But notice, the stillness and the being made to lie down is how God restores souls.

In order to walk through “the valley of death”, we have to be still. We have to rest. In order for our soul to be restored and focus again on the only thing that really matters, “His name’s sake”, God has to make us stop. It’s only after our soul is restored that we can confidently say what the psalmist says next, “Even though I walk through the valley of the shadow of death, I will fear no evil, for you are with me; your rod and your staff, they comfort me.”

So, how have you seen God restoring your soul in the midst of the pandemic’s stillness?
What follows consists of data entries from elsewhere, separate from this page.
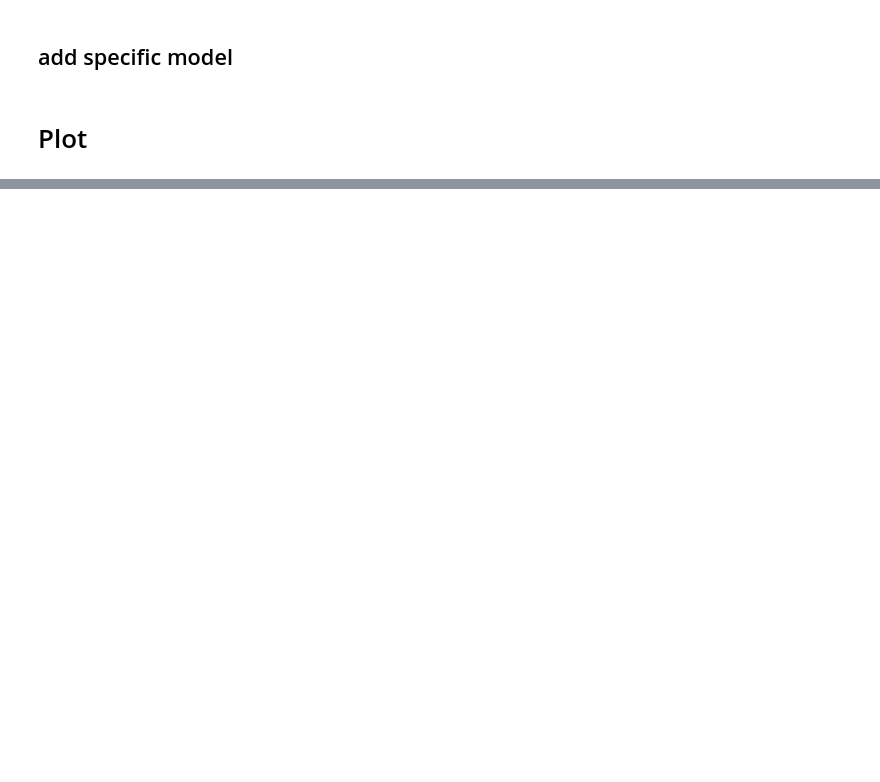
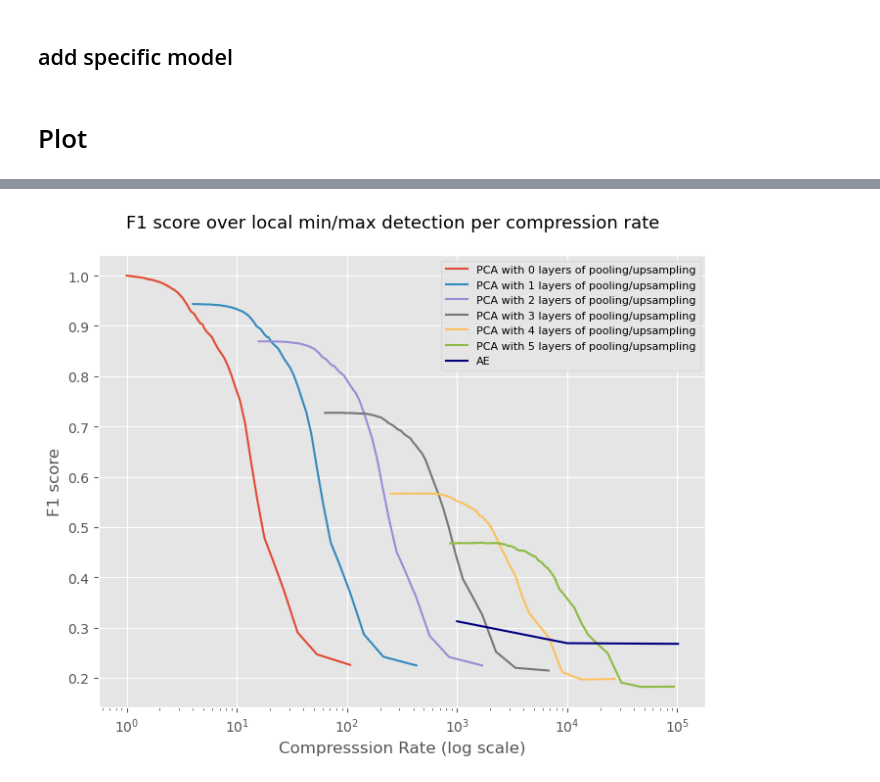
Before and after one commit to CIA-Oceanix/FASCINATION, a Jupyter notebook: notebooks/metrics_AE_3D.ipynb, the cells around one changed output, grey strips where cells are left out. Saved outputs shown, nothing was run; the diff lists cells and outputs as text; code cells hidden in the pictures; blank space fills up the shorter version.

```diff
--- a/notebooks/metrics_AE_3D.ipynb
+++ b/notebooks/metrics_AE_3D.ipynb
@@ -612,0 +662,96 @@ pred_loss_elu_none
+# %%
+ecs_max = False
+filtering = False
+
+colors = ['navy', 'mediumblue', 'orchid', 'olive',
+            'coral', 'mediumseagreen',
+            'tomato','yellowgreen', 'deepskyblue',
+            'orange', 'dodgerblue', 'royalblue',
+            ]
+
+fig,ax = plt.subplots(1,1,figsize=(8,6))
+
+
+for n in range(pca_n_layers):
+    if pca_n_layers == 1:
+        label = "PCA"
+    else:
+        label = f"PCA with {n} layers of pooling/upsampling"
+
+    ax.plot(pca_cr_dict[f"Pool_upsample_{n}_layers"],pca_rmse_dict["F1_score"][f"Pool_upsample_{n}_layers"].values(), label = label)
+
+i=0
+
+for model in cr_sorted_ae_rmse_dict["SSP"].keys():
+
+    print(i)
+
+
+    if len(cr_sorted_ae_rmse_dict["SSP"][model][0]) == 1:
+
+        print(model)
+
+        ax.scatter(cr_sorted_ae_rmse_dict["F1_score"][model][0], cr_sorted_ae_rmse_dict["F1_score"][model][1], color=colors[i], marker='x', s=80, label = f"{model}")  # s adjusts the cross size
+        ax.hlines(cr_sorted_ae_rmse_dict["F1_score"][model][1], xmin=0, xmax=cr_sorted_ae_rmse_dict["F1_score"][model][0], colors=colors[i], linestyles='dashed')
+        ax.vlines(cr_sorted_ae_rmse_dict["F1_score"][model][0], ymin=0, ymax=cr_sorted_ae_rmse_dict["F1_score"][model][1], colors=colors[i], linestyles='dashed')
+
+        i=i+1
+
+
+
+
+
+    else:
+
+        ax.plot(cr_sorted_ae_rmse_dict["F1_score"][model][0],cr_sorted_ae_rmse_dict["F1_score"][model][1], c = colors[i], label = f"{model}")
+
+        i=i+1
+
+
+
+
+
+
+
+
+
+#axs[0].legend(loc = "upper left", prop={'size': 8})
+
+
+
+ax.set_ylabel("F1 score")
+fig_title = f"F1 score over local min/max detection per compression rate"
+
+
+
+    # Adjust the legend size based on the number of labels
+handles, labels = axs[1].get_legend_handles_labels()
+if len(labels) > 10:
+    legend_fontsize = 7
+elif len(labels) > 5:
+    legend_fontsize = 8
+else:
+    legend_fontsize = 10
+
+ax.legend(prop={'size': legend_fontsize})
+
+
+
+ax.set_xlabel("Compresssion Rate (log scale)")
+ax.set_xscale("log")
+
+
+
+
+
+fig.suptitle(fig_title, fontsize = 13, y = 0.95)
+
+if save_fig:
+
+    save_name = fig_title.replace(" ", "_").replace(",","").replace("\n","_").replace(":","")
+
+    save_name = save_name + f"_normalized_{norm}"
+
+
+    plt.savefig(f"imgs/{save_name}.png", dpi=300, bbox_inches='tight')
+# %% [output]
@@ -612,0 +759 @@ pred_loss_elu_none
+[figure, added]
```
Also changed, not shown: parts of 23 cells of this notebook, 42 other files.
How can you continue to rest and slow down as things start moving again?

Photo by Dave Francis on Unsplash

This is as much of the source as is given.